Topping Ideas for Gluten-Free Pizza
Tips for Making Delicious Gluten-Free Brownies and Bar Cookies
How to Establish a Safe, Gluten-Free Kitchen

How to Cool Down Gluten-Free Baked Goods

Cooling methods are crucial to the success of baked goods, especially those that are gluten-free. The challenge of baking with gluten-free flours is that gluten is the main structure builder in baked goods. It forms a web that traps air so the baked goods rise. It keeps the structure from collapsing as it cools. You need to carefully develop gluten-free baked products to mimic gluten’s function.

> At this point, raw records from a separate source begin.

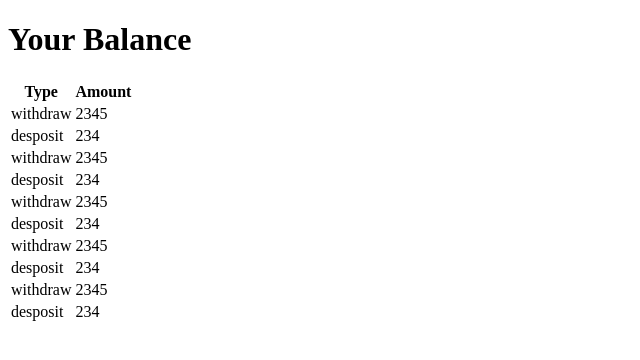
After one commit to yeet404/week2challenge, a Django app: page /home/balance/ in a window 1280 px wide. The commit adds this page. Shown: the top 360 px of the page, without its empty margins (0-640 px from the left). Run offline with Django 3.2, Linux system fonts and the light colour scheme.

Commit message:
Create bal page

```diff
--- /dev/null
+++ b/bank/home/templates/home/bal.html
@@ -0,0 +1,17 @@
+{% extends "home/layout.html" %}
+
+{% block body %}
+    <h1>Your Balance</h1>
+    <table>
+        <tr>
+            <th>Type</th>
+            <th>Amount</th>
+        </tr>
+        {% for transaction in history %}
+            <tr>
+                <td>{{ transaction.0 }}</td>
+                <td>{{ transaction.1 }}</td>
+            </tr>
+        {% endfor %}
+    </table>
+{% endblock %}
--- a/bank/home/templates/home/index.html
+++ b/bank/home/templates/home/index.html
@@ -2,4 +2,5 @@
 
 {% block body %}
     <h1>Hi there, {{ name }}.</h1>
+    <a href="{% url 'home:bal' %}">View balance.</a>
 {% endblock %}
--- a/bank/home/urls.py
+++ b/bank/home/urls.py
@@ -1,6 +1,8 @@
 from django.urls import path
 from . import views
 
+app_name = "home"
 urlpatterns = [
-    path("", views.index, name="index")
+    path("", views.index, name="index"),
+    path("balance/", views.bal, name="bal")
 ]
--- a/bank/home/views.py
+++ b/bank/home/views.py
@@ -1,8 +1,26 @@
-from django.http.response import HttpResponseRedirect
+from django.http.response import HttpResponse, HttpResponseRedirect
 from django.shortcuts import render
+
+history = [
+    ("withdraw", 2345),
+    ("desposit", 234),
+    ("withdraw", 2345),
+    ("desposit", 234),
+    ("withdraw", 2345),
+    ("desposit", 234),
+    ("withdraw", 2345),
+    ("desposit", 234),
+    ("withdraw", 2345),
+    ("desposit", 234)
+]
 
 # Create your views here.
 def index(request):
     return render(request, "home/index.html", {
         "name": "Yeet Fourzerofour"
     })
+
+def bal(request):
+    return render(request, "home/bal.html", {
+        "history": history
+    })
```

When you take a baked good out of the oven, it cools down gradually. The starch, which has gelatinized in the moisture of the formula and the heat of the oven, starts to set as heat escapes. Egg proteins and flour proteins set. The product gradually becomes drier as moisture escapes.

If you cut into a baked good before it’s cool, you’ll have problems. Though eating a warm cookie is one of life’s pleasures, it’s not a good idea to cut into cakes, breads, and pies before they’ve cooled completely. Slicing into hot bread, quick breads, or cakes compresses the structure before it has completely set, and it won’t be as light and fluffy.

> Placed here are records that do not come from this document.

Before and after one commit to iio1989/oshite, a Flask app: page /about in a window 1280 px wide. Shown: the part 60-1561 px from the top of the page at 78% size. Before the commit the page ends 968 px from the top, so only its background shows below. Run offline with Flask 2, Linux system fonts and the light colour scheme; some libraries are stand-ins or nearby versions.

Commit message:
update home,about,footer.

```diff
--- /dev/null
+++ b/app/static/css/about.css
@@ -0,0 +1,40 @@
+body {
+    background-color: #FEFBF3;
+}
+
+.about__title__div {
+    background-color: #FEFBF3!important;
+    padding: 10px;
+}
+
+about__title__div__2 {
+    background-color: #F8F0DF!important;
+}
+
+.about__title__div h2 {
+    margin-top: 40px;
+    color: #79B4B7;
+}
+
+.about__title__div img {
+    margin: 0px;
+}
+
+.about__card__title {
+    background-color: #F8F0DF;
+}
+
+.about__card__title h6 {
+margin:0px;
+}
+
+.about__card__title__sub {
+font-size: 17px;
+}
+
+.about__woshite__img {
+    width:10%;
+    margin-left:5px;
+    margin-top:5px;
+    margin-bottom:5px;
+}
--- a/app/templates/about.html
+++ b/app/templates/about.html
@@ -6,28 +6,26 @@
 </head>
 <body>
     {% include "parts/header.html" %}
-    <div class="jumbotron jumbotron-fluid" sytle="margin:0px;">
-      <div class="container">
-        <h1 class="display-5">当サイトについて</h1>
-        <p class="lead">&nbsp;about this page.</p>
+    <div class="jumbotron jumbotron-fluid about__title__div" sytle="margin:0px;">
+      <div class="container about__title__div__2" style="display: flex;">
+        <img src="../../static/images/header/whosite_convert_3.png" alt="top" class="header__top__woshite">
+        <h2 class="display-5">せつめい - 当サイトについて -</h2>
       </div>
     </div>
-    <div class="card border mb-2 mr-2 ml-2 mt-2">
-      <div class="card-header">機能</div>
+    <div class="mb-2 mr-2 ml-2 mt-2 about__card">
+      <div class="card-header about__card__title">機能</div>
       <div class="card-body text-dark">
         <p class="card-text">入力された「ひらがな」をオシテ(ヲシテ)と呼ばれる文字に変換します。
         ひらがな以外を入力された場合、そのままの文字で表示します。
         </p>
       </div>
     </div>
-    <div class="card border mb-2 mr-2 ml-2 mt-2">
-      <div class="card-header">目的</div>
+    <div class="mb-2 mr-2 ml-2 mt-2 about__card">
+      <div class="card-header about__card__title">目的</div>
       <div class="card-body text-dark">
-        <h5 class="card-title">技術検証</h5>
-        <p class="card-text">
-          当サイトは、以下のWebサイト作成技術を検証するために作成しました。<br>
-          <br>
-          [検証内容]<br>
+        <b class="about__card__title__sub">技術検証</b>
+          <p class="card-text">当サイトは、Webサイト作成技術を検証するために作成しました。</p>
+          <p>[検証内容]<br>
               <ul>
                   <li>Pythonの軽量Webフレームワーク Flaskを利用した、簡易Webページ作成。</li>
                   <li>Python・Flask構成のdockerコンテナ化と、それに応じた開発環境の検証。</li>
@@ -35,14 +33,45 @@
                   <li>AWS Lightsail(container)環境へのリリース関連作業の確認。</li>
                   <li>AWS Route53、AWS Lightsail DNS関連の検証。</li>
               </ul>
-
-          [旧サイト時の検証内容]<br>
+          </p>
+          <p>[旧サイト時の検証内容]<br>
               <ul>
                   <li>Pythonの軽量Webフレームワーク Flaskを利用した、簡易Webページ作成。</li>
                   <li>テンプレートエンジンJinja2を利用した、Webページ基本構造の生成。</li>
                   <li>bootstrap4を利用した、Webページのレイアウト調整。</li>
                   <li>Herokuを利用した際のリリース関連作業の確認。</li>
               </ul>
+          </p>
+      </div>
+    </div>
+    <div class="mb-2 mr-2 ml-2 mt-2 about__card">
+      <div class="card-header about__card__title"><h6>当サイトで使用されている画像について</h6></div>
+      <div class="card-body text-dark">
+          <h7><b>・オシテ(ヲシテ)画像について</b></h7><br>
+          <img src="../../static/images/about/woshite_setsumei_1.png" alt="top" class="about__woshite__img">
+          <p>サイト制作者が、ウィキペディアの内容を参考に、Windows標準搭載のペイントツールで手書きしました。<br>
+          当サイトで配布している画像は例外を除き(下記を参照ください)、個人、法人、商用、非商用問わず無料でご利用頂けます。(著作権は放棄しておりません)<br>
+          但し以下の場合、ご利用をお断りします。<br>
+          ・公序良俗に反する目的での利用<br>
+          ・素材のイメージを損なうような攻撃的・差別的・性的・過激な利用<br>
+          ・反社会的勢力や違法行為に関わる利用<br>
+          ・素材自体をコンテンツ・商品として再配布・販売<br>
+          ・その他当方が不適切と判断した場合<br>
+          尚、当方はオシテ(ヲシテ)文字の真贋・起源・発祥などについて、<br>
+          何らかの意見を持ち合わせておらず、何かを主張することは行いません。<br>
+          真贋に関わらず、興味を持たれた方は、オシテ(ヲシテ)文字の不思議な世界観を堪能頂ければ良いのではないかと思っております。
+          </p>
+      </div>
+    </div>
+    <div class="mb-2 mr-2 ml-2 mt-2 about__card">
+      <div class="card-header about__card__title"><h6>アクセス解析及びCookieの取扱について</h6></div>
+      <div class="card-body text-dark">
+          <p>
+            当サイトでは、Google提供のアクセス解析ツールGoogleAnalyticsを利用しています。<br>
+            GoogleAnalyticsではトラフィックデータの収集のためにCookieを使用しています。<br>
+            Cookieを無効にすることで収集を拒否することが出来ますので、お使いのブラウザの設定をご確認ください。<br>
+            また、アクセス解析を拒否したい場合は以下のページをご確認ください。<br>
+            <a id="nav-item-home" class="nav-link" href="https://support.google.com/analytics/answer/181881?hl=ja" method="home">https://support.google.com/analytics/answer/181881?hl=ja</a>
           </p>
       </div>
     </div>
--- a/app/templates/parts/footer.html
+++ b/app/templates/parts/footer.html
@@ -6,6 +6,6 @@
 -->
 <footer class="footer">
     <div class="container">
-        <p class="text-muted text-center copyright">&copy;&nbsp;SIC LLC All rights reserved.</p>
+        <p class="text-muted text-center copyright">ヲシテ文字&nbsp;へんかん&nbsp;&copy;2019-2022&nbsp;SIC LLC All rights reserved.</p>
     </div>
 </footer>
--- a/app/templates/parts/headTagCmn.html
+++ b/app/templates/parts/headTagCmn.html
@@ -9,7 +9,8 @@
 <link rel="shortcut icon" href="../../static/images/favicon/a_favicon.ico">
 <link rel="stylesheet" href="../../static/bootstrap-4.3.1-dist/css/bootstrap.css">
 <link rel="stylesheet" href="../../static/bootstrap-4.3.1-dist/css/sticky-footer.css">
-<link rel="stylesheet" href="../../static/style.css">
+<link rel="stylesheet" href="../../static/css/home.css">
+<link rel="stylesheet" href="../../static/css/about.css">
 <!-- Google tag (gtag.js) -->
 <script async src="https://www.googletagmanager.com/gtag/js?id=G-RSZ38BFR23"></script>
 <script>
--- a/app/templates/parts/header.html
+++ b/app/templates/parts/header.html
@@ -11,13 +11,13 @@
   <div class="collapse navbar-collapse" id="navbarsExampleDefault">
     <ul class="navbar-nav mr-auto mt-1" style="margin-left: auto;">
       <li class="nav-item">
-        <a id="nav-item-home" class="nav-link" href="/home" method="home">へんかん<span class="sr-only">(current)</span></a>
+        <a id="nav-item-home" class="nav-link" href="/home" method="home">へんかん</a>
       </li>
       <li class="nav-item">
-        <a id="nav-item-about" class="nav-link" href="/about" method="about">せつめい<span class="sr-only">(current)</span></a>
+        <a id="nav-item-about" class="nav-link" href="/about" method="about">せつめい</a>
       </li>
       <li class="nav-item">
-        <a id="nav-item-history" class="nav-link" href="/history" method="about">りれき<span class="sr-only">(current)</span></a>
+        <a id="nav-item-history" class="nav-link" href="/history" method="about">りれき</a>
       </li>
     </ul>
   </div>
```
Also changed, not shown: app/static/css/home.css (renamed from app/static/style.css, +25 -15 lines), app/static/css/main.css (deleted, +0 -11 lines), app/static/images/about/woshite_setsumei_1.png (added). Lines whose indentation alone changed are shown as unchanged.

Different kinds of pans have different effects on cooling. If the baked good is left in the pan to cool, a glass pan holds residual heat longer and may cause overbaking. Metal pans cool down more quickly. If a recipe calls for the food to be cooled in the pan, choose a metal pan over a glass pan.

You should never rush cooling. Don’t place hot baked goods in the fridge or outside on a cold day. Cooling too fast can make baked goods shrink. And always use a cooling rack. If you put a hot baked good on a solid surface, moisture condenses on the bottom as it cools, leaving a soggy mess or a mushy bottom. Air must circulate around the product as it cools for best results.

These are specific ways to cool baked goods:

  • Layer cakes: You cool layer cakes, which you bake in 8-inch or 9-inch pans, by letting them stand in the pan for 5 to 10 minutes so the structure firms. Then you remove the cakes from the pans by turning them onto a cooling rack.

  • Sponge and chiffon cakes: These cakes are very delicate, and their structure is easily compressed. Many are turned upside down to cool, so the web of egg proteins, flour proteins, and starch stays stretched while it cools. This prevents sagging.

  • Angel food cakes: You cool light and airy angel food cakes the same way as sponge cakes. That’s also why you don’t grease the pans for these types of cakes — because they’d slide right out of the pan while cooling!

  • Sheet cakes: You typically cool these cakes in the pan. It’s best to bake sheet cakes in a metal pan because it holds less residual heat than a glass pan.

  • Cookies: You cool most cookies on the cookie sheet for a few minutes and then remove them to a wire rack to cool completely.

  • Bar cookies: Cool this product in the pan. Again, use a metal pan for bar cookies instead of a glass pan so they don’t overbake from residual heat.

  • Breads: You usually remove breads from the pan right away. Shake the pan gently to make sure the bread is loose and then turn out the bread onto a wire rack to cool completely.

  • Add a Comment
  • Print
  • Share
blog comments powered by Disqus
How to Retain Freshness in Gluten-Free Baked Goods
Gluten-Free Baking at High Altitudes
How to Bake Chewy or Crisp Gluten-Free Cookies
How to Thoroughly Clean a Gluten-Free Kitchen
How to Build Structure and Strength in Gluten-Free Baked Goods
Advertisement

Inside Dummies.com